Amnesty International's asylum specialist Denise Graf told Al Jazeera America that while Tuesday’s hearing "positive" that Mesli’s ordeal is not yet over.
Mesli, she said, was "was given the opportunity to explain his situation and the judge was convinced about the arbitrariness of the whole procedure."
"This was only an intermediary hearing and no decision has been taken yet," said Graf, who had traveled to Italy to attend Mesli’s hearing.
According to a statement issued by Alkarama Foundation after the hearing, Algerian authorities have until Aug. 31 to formally demand Mesli’s extradition.
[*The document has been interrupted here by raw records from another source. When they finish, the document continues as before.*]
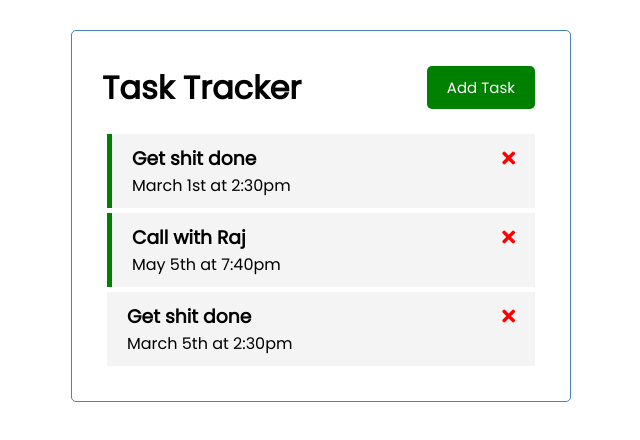
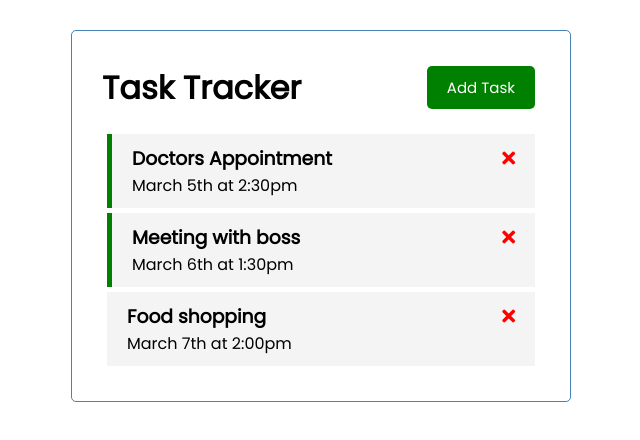
Before and after one commit to NunoGaioPereira/vue-task-manager, a Vue app: page / in a window 1280 px wide. Shown: the top 440 px of the page, without its empty margins (319-959 px from the left). Built offline with nearby package versions, Linux system fonts and the light colour scheme; data requests are answered from the project's data file.

Commit message:
Get tasks from JSON server

```diff
--- /dev/null
+++ b/db.json
@@ -0,0 +1,22 @@
+{
+    "tasks": [
+      {
+        "id": "1",
+        "text": "Doctors Appointment",
+        "day": "March 5th at 2:30pm",
+        "reminder": true
+      },
+      {
+        "id": "2",
+        "text": "Meeting with boss",
+        "day": "March 6th at 1:30pm",
+        "reminder": true
+      },
+      {
+        "id": "3",
+        "text": "Food shopping",
+        "day": "March 7th at 2:00pm",
+        "reminder": false
+      }
+    ]
+  }
--- a/package.json
+++ b/package.json
@@ -5,6 +5,7 @@
   "scripts": {
     "serve": "vue-cli-service serve",
     "build": "vue-cli-service build",
+    "backend": "json-server --watch db.json --port 5000",
     "lint": "vue-cli-service lint"
   },
   "dependencies": {
--- a/src/App.vue
+++ b/src/App.vue
@@ -43,28 +43,16 @@ export default {
     toggleReminder(id) {
       this.tasks = this.tasks.map((task) => task.id === id ? {...task, reminder: !task.reminder} : task);
     },
+    async fetchTasks() {
+      const res = await fetch('http://localhost:5000/tasks');
+
+      const data = await res.json();
+
+      return data;
+    }
   },
-  created() {
-    this.tasks = [
-      {
-        id: 1,
-        text: 'Get shit done',
-        day: 'March 1st at 2:30pm',
-        reminder: true,
-      },
-      {
-        id: 2,
-        text: 'Call with Raj',
-        day: 'May 5th at 7:40pm',
-        reminder: true,
-      },
-      {
-        id: 3,
-        text: 'Get shit done',
-        day: 'March 5th at 2:30pm',
-        reminder: false,
-      },
-    ]
+  async created() {
+    this.tasks = await this.fetchTasks();
   }
 }
 </script>
```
Should that occur, a specialized judge would be appointed to the case - that judge has the authority to rule against the extradition.
But even if the extradition order is not issue by Aug. 31, the international arrest warrant will still remain in effect, meaning Mesli can at any point be subjected to a similar procedure whenever he travels.
Mesli was driving to Italy with his family for a vacation to Florence, Pisa and Siena when he was detained, Mesli told Al Jazeera America.
"I will face ill treatment and other human rights violations [such] as unfair trials," he said, when asked what he would face in the even of being extradited.
Although he knew about the arrest order, Mesli said he’d been able to travel freely until this recent incident.
"I have been controlled [questioned] in several countries … in England, Germany, Hungary, Turkey ... but I was never arrested," he said.
Algerian authorities had previously accused Mesli of terrorism after he worked as part of a legal team defending the Islamic Salvation Front, a banned group, in the 1990s.
He ultimately spent three years in prison on different charges — supporting terrorism. His 1997 trial was described by rights groups of having violated international standards for a fair trial.
Amnesty International’s Graf said she’d be surprised if Italy moved to extradite Mesli.
"It would be particularly surprising because the government under which Rachid Mesli has been judged in an unfair trial is still in place," she said.
The rights group routinely calls attention to Algeria’s rights violations.